If women do not earn their way in the world of politics or of business they will not receive respect. As long as there are diversity quotas the successes of minority candidates and women will be compromised by the assumption that they did not earn their way. And it tells us why they often do not command as much respect as a man.
Moreover, most people are less guilt ridden than Peter Beinart and understand that the difference between men and women is not just a social construct.
As it happens, people do not react well to ambitious and powerful women. Clearly, there are exceptions to the rule—Margaret Thatcher comes to mind—but even the great Angela Merkel is setting an example of how not to govern a nation. Considering the horrors that Merkel has unleashed in Germany why would anyone not be skeptical of women leaders who feel compelled to show their motherly side by allowing nations to be flooded with sexual predators? Is it their revenge against women who are younger and more attractive?
What if it’s not prejudice that makes it more difficult for women to exercise power, but something that is hard wired into the organism? We have already remarked on the fact that women leaders sometimes drop their voices a few octaves in order to sound more authoritative.

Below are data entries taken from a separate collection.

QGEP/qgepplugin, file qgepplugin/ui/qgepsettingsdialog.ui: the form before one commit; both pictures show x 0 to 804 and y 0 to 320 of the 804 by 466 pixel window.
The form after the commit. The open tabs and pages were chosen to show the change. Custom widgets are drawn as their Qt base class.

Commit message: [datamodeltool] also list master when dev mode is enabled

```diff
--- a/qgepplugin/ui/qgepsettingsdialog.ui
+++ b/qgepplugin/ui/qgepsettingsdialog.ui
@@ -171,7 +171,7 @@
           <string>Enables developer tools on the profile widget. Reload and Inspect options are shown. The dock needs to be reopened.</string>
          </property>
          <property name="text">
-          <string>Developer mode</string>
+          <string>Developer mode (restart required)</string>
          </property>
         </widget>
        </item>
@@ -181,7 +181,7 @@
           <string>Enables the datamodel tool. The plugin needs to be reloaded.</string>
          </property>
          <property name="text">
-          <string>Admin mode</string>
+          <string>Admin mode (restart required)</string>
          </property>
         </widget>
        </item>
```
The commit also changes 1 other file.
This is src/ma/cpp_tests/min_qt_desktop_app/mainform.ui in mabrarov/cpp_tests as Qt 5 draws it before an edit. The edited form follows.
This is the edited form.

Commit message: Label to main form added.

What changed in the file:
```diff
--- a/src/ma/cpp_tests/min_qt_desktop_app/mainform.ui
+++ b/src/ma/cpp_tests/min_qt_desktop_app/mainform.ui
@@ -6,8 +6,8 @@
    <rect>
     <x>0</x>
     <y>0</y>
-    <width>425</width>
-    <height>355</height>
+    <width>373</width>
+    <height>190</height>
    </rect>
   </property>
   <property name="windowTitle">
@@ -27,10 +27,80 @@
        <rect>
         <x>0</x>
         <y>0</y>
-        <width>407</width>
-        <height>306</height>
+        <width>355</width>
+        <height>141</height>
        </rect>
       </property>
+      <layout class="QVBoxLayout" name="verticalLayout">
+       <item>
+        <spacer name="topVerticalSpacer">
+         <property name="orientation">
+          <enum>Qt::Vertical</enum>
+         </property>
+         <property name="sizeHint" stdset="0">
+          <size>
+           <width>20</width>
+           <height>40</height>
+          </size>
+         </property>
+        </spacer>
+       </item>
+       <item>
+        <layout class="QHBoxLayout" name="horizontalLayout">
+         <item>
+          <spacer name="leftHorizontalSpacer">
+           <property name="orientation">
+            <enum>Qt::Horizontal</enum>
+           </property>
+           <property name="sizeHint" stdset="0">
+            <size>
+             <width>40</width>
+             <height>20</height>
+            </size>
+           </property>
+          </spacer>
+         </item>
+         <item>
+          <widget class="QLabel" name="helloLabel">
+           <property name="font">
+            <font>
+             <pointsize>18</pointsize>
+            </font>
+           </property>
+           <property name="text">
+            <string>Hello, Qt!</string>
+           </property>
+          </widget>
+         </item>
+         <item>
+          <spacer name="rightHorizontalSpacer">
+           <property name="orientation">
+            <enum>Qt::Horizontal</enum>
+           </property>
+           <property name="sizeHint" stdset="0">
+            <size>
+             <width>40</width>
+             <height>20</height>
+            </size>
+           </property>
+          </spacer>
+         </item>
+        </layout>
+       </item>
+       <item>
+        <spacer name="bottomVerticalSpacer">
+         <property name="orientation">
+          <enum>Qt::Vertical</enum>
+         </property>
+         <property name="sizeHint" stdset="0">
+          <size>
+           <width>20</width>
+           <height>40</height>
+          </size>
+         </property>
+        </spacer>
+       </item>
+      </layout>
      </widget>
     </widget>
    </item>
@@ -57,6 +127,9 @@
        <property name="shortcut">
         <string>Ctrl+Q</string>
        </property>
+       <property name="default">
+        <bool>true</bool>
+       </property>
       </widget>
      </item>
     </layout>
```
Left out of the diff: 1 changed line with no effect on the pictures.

But, a woman who starts talking like a man will be less likely to attract the interest of men—witness Hillary. A woman has the option but she should not expect that men will find her irresistibly alluring for doing so.
This means, that as long as women are given a truly free choice of how they want to conduct their lives, very few women will want to sacrifice home and family in favor of becoming an ersatz man.
The negative reaction to Hilary is not just about violating gender norms. Or even about being a fake man. It’s the manifest incompetence she has shown while pretending to be Secretary of State. If you cannot distinguish the two you are just trying to lay a guilt trip on all of us.
Of course, evidence of successful women leaders is very slim. Beinart seems to think that women leaders are more tentative because they are disrespected. In truth, women leaders command less respect because they are more tentative and more hesitant. After all, women are constitutionally weaker than men and thus instinctively less inclined to be confrontational or to lean in. The behavior has been hard wired into the organism by the laws of natural selection. You remember Darwin, don’t you?
This does not mean that women cannot exercise leadership. It doesn’t mean that it’s impossible, but it does mean that it’s very rare. In this case exceptions do not make the rule.